The vets was crowded. A very large wannabe German shepherd, by name of Lucy, sidled up to us in the waiting room. We knew her name was Lucy because that’s what the very nice man she was with called out.
‘Here Lucy’ he commanded ‘Sit’.
And Lucy sat. She really was very docile. The man she was with explained
to me that he was told she was full bred when he bought her as a pup, but that’s not the way she turned out. I told him she was in good order. And she was. He said she was only in to get a booster. I told him Osgur was sick.
‘Aye’ he agreed ‘She luks poorly’.
And she did. I explained to the two wee girls who were with the man who was with Lucy that Osgur was very old and between us we counted up her age in human years and as regular readers will know that amounts to 105 years of age. The two wee girls were very impressed.
Then there was a bit of a commotion and a woman dashed into the waiting room with a small dog in her arms. They were ushered quickly into the surgery. Her dog was knocked down by a black taxi which didn’t stop, we learned later. I advised her owner to report it to the Black Taxi office.
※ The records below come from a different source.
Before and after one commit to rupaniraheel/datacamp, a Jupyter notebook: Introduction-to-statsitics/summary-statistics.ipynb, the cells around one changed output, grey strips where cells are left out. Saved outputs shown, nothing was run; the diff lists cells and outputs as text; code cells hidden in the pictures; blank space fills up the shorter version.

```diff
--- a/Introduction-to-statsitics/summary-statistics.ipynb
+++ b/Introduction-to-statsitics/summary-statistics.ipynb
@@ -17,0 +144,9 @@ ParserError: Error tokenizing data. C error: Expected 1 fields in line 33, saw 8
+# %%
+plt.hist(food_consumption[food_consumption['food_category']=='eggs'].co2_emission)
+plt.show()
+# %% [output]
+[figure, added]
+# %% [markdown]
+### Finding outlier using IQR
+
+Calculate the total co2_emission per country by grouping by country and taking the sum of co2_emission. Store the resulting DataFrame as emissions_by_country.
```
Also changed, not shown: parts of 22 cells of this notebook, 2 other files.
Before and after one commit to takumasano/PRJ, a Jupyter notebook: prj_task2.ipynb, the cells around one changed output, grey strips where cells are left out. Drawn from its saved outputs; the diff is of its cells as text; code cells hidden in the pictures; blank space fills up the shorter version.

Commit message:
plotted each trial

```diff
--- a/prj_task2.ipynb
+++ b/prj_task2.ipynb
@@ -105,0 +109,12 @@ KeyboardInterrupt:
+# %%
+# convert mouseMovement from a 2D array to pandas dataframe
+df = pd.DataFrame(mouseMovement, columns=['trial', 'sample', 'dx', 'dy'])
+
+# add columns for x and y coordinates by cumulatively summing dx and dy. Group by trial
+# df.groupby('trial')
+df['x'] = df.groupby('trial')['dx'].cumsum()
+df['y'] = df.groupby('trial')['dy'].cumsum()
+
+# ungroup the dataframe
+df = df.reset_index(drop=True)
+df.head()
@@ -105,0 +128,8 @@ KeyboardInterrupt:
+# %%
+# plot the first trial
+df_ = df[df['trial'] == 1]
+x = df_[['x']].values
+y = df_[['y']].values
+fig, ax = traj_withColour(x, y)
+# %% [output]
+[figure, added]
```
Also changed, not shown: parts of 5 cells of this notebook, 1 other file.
Meantime another younger man arrived in with a black Labrador. The Labrador had a white beard not unlike my own. I felt a sense of kinship with him. His name was Paddy. When Lucy came back from getting her booster she attacked Paddy. For a second or two all was chaos until one of the wee girls pulled Lucy away.
Poor old Osgur sat through all this. Then we were called into see the vet. She looked on very compassionately as I lifted Osgur up on to the table.
‘Its amazing she has lived so long.’ she said. ‘She is very low’.
Osgur looked up at me with her big sad eyes. I stroked the back of her head and between her ears.
‘I’m afraid this is the end of the road for her’. I said slowly.
Osgur looked at me unblinkingly.
‘Its always a hard decision’ the vet said. ‘But once her quality of life goes, it’s the best decision for her. Do you want to stay?’
‘Yes’. I said.
It was all over in a minute or so. Osgur must have known. Her eyes never left me. I never stopped petting her. When she got the injection she sighed and lay back. Then another bigger sigh and that was that. Poor old Osgur was gone. I gave her a final pat on the head, unbuckled her collar and left.